In another example, the threshold concentration exceeds a gas-purifying capacity of the photocatalyst 52. The gas-purifying capacity is a concentration above which the photocatalyst is incapable of chemically converting contaminants 36. Alternatively, the gas-purifying capacity may be associated with a gas-purifying efficiency, which is the percentage of contaminants 36 out of all of the contaminants 36 that are received by the photocatalyst 52 that are completely chemically converted. Without the adsorbent media bed 50, an excess of contaminants 36 that are above the gas-purifying capacity would pass through the photocatalyst 52, into the outgoing gas stream 40, and back into the interior space 12 without first being chemically converted. However, in an arrangement with the adsorbent media bed 50, the adsorbent media bed 50 acts as a buffer by retaining at least a portion of the contaminants 36 and maintaining the concentration of contaminants 36 received into the photocatalyst 52 below the gas-purifying capacity over the duration of time that the concentration exceeds the threshold concentration. The adsorbent media bed 50 then gradually releases the retained contaminants 36 to the photocatalyst 52 for chemical conversion when the concentration of contaminants 36 in the gas stream 34 is less than the threshold concentration.

FIG. 4 is a schematic cross-sectional view of another example air treatment module 18 of the HVAC system 14 of FIG. 1. The air treatment module 18 includes an integrated first and second gas purifier 74. That is, the first gas purifier 30 and the second gas purifier 32 of FIG. 2 are integrated into a single unitary structure.

In one example integrated first and second gas purifier 74 illustrated in FIG. 5, an adsorbent media 84 and a catalyst material 86 are deposited onto a honeycomb structure 88 such that the gas stream 34 can flow through the honeycomb openings 90 and contact the adsorbent media 84 and a catalyst material 86. In addition to other benefits mentioned above, the integrated first and second gas purifier 74 may also provide a more compactly-sized air treatment module 18.

The air treatment modules 18 of the present examples therefore provide control over the concentration of contaminants 36 in the outgoing gas stream 40 when the concentration of the contaminants 36 in the incoming gas stream 38 temporarily exceeds a threshold concentration.

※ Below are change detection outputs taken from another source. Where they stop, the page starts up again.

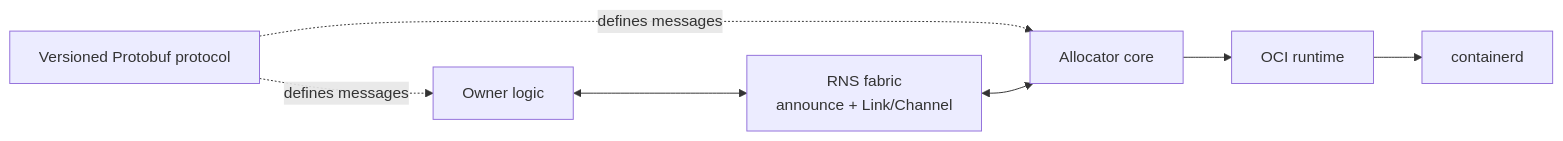
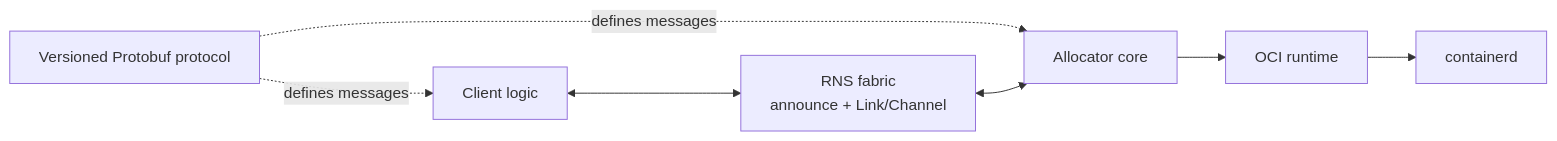
Before and after one commit to mytecor/r1s: the diagram in ARCHITECTURE.md, drawn with Mermaid. The commit also changed other lines of this file and 37 other files, not shown here.

````diff
--- a/ARCHITECTURE.md
+++ b/ARCHITECTURE.md
@@ -24,16 +24,16 @@
 ```mermaid
 flowchart LR
     Protocol[Versioned Protobuf protocol]
-    Owner[Owner logic]
+    Client[Client logic]
     Fabric[RNS fabric<br/>announce + Link/Channel]
     Allocator[Allocator core]
     Runtime[OCI runtime]
     Containerd[containerd]
 
-    Protocol -. defines messages .-> Owner
+    Protocol -. defines messages .-> Client
     Protocol -. defines messages .-> Allocator
-    Owner <--> Fabric
+    Client <--> Fabric
     Fabric <--> Allocator
     Allocator --> Runtime
     Runtime --> Containerd
 ```
````
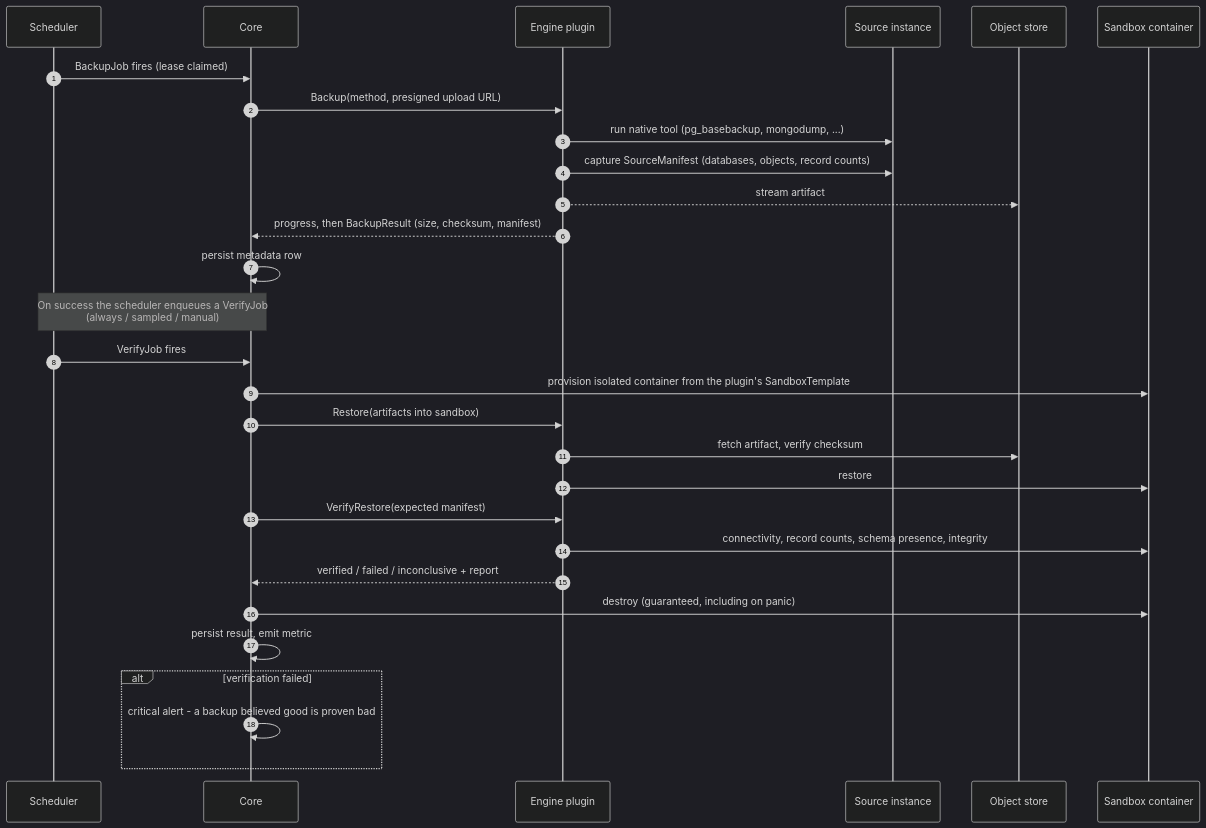
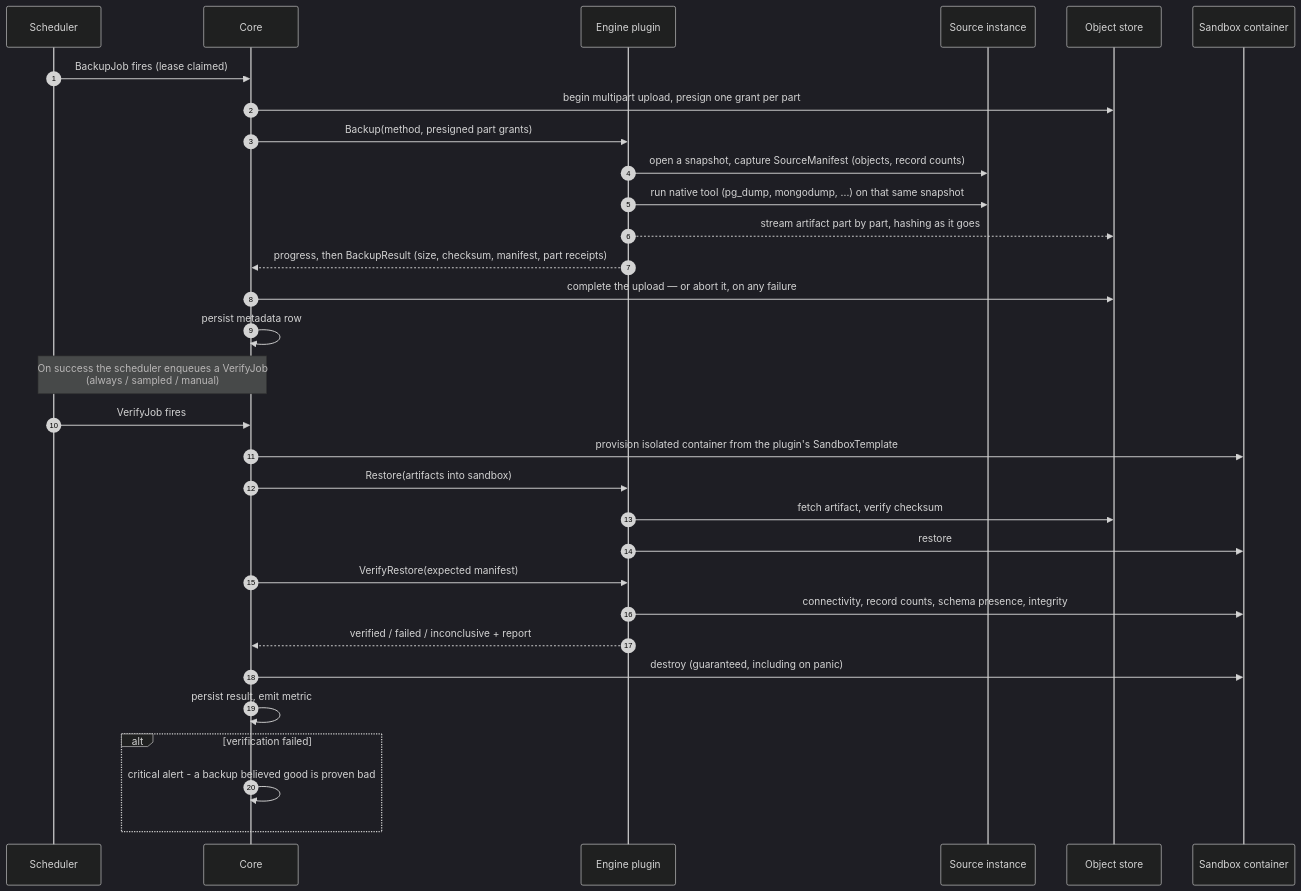
The third of 4 diagrams in README.md (danmorcov88/Fleetward), drawn with Mermaid (dark theme) before and after one commit. The commit also changed other lines of this file and 32 other files, not shown here.

````diff
--- a/README.md
+++ b/README.md
@@ -148,36 +148,38 @@
 ```mermaid
 sequenceDiagram
     autonumber
     participant S as Scheduler
     participant C as Core
     participant P as Engine plugin
     participant DB as Source instance
     participant O as Object store
     participant SB as Sandbox container
 
     S->>C: BackupJob fires (lease claimed)
-    C->>P: Backup(method, presigned upload URL)
-    P->>DB: run native tool (pg_basebackup, mongodump, ...)
-    P->>DB: capture SourceManifest (databases, objects, record counts)
-    P-->>O: stream artifact
-    P-->>C: progress, then BackupResult (size, checksum, manifest)
+    C->>O: begin multipart upload, presign one grant per part
+    C->>P: Backup(method, presigned part grants)
+    P->>DB: open a snapshot, capture SourceManifest (objects, record counts)
+    P->>DB: run native tool (pg_dump, mongodump, ...) on that same snapshot
+    P-->>O: stream artifact part by part, hashing as it goes
+    P-->>C: progress, then BackupResult (size, checksum, manifest, part receipts)
+    C->>O: complete the upload — or abort it, on any failure
     C->>C: persist metadata row
 
     Note over S,C: On success the scheduler enqueues a VerifyJob<br/>(always / sampled / manual)
 
     S->>C: VerifyJob fires
     C->>SB: provision isolated container from the plugin's SandboxTemplate
     C->>P: Restore(artifacts into sandbox)
     P->>O: fetch artifact, verify checksum
     P->>SB: restore
     C->>P: VerifyRestore(expected manifest)
     P->>SB: connectivity, record counts, schema presence, integrity
     P-->>C: verified / failed / inconclusive + report
 
     C->>SB: destroy (guaranteed, including on panic)
     C->>C: persist result, emit metric
 
     alt verification failed
         C->>C: critical alert - a backup believed good is proven bad
     end
 ```
````
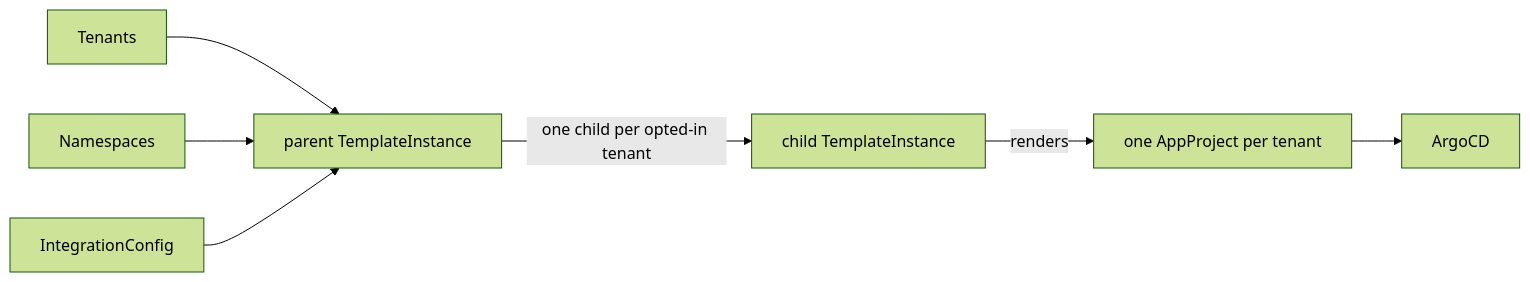
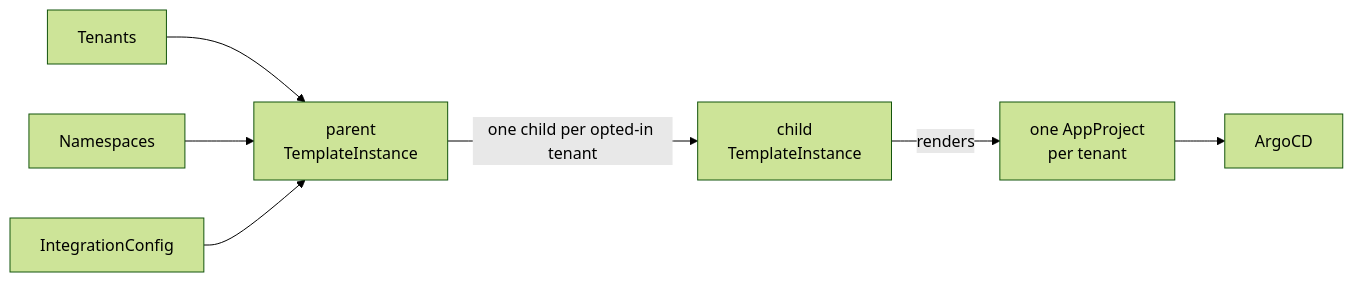
One commit to stakater/mto-docs changed the diagram in content/integrations/argocd-v2/overview.md. Above: the diagram before and after it, drawn with Mermaid (forest theme). The commit also changed other lines of this file and 2 other files, not shown here.

````diff
--- a/content/integrations/argocd-v2/overview.md
+++ b/content/integrations/argocd-v2/overview.md
@@ -41,9 +61,9 @@
 ```mermaid
 flowchart LR
     T[Tenants] --> P
     N[Namespaces] --> P
     IC[IntegrationConfig] --> P
-    P[parent TemplateInstance] -- one child per opted-in tenant --> C[child TemplateInstance]
-    C -- renders --> A[one AppProject per tenant]
+    P["parent<br/>TemplateInstance"] -- one child per opted-in tenant --> C["child<br/>TemplateInstance"]
+    C -- renders --> A["one AppProject<br/>per tenant"]
     A --> ARGO[ArgoCD]
 ```
````
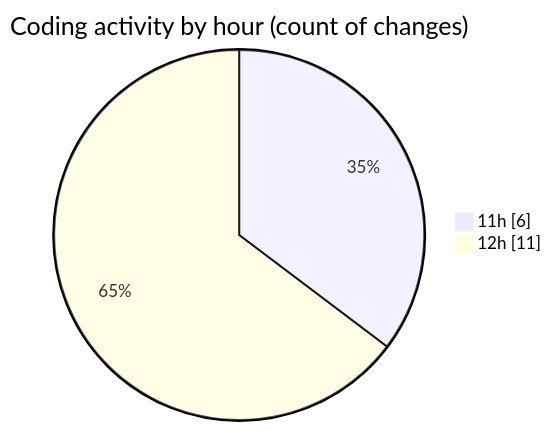
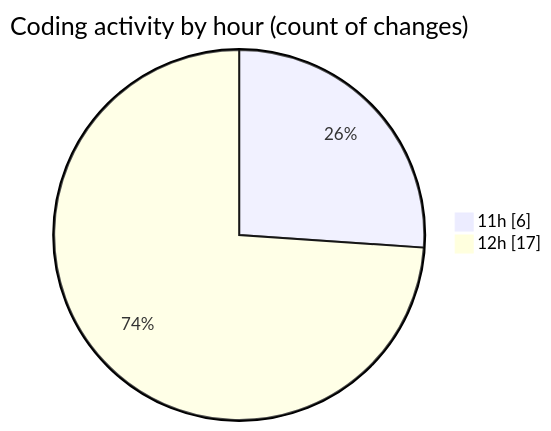
One commit to nxtqubesakshisongat/code-tracking changed the second of 2 diagrams in 2025-04-16/nxtqube_webapp/README.md. Above: the diagram before and after it, drawn with Mermaid. The commit also changed other lines of this file and 1 other file, not shown here.

````diff
--- a/2025-04-16/nxtqube_webapp/README.md
+++ b/2025-04-16/nxtqube_webapp/README.md
@@ -29,6 +29,6 @@
 ```mermaid
 pie showData
 title Coding activity by hour (count of changes)
 "11h" : 6
-"12h" : 11
+"12h" : 17
 ```
````
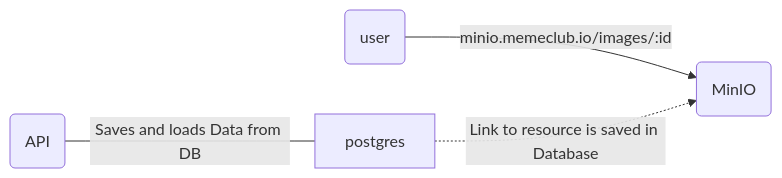
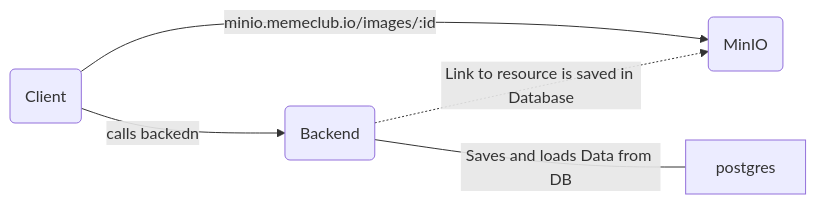
One commit to beschlz/memeclub-api changed the first of 2 diagrams in documentation/project_planning/backend_overview.md. Above: the diagram before and after it, drawn with Mermaid.

Commit message:
Corrected diagram

````diff
--- a/documentation/project_planning/backend_overview.md
+++ b/documentation/project_planning/backend_overview.md
@@ -3,6 +3,7 @@
 ```mermaid
 graph LR
-    user(user)-- minio.memeclub.io/images/:id --> minio(MinIO)
-    api(API)-- Saves and loads Data from DB ---postgres
-    postgres-. Link to resource is saved in Database .-> minio(MinIO)
+    client(Client)-- minio.memeclub.io/images/:id -->minio(MinIO)
+    client -- calls backedn --> backend
+    backend(Backend)-- Saves and loads Data from DB ---postgres
+    backend-. Link to resource is saved in Database .-> minio(MinIO)
 ```
````
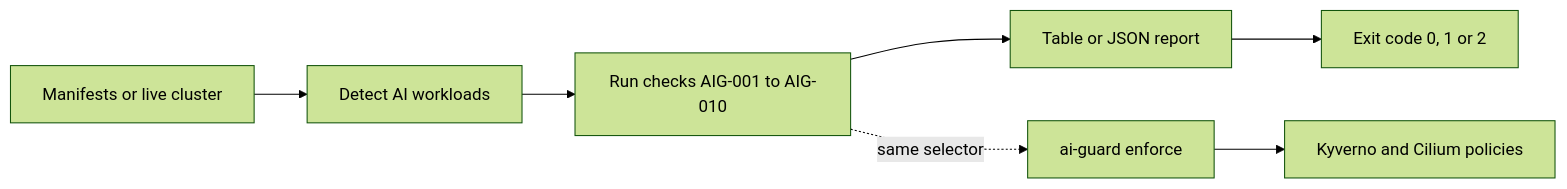
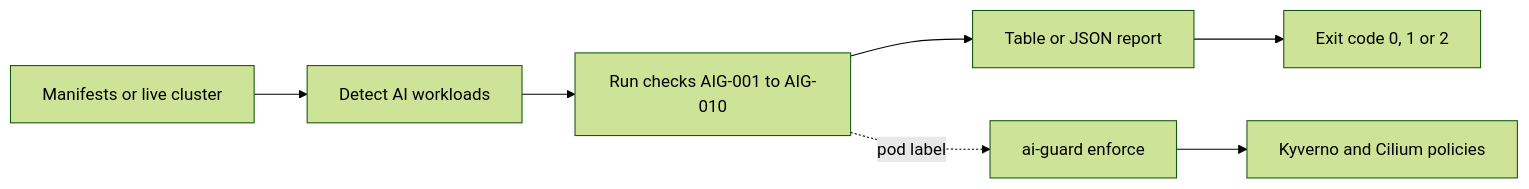
Before and after one commit to sv222/ai-guard-k8s: the diagram in README.md, drawn with Mermaid (forest theme). The commit also changed other lines of this file and 5 other files, not shown here.

Commit message:
feat: warn when an AI workload lacks the enforce label

````diff
--- a/README.md
+++ b/README.md
@@ -130,9 +130,9 @@
 ```mermaid
 flowchart LR
     A[Manifests or live cluster] --> B[Detect AI workloads]
     B --> C[Run checks AIG-001 to AIG-010]
     C --> D[Table or JSON report]
     D --> E[Exit code 0, 1 or 2]
-    C -.->|same selector| F[ai-guard enforce]
+    C -.->|pod label| F[ai-guard enforce]
     F --> G[Kyverno and Cilium policies]
 ```
````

Although a preferred embodiment of this invention has been disclosed, a worker of ordinary skill in this art would recognize that certain modifications would come within the scope of this invention. For that reason, the following claims should be studied to determine the true scope and content of this invention.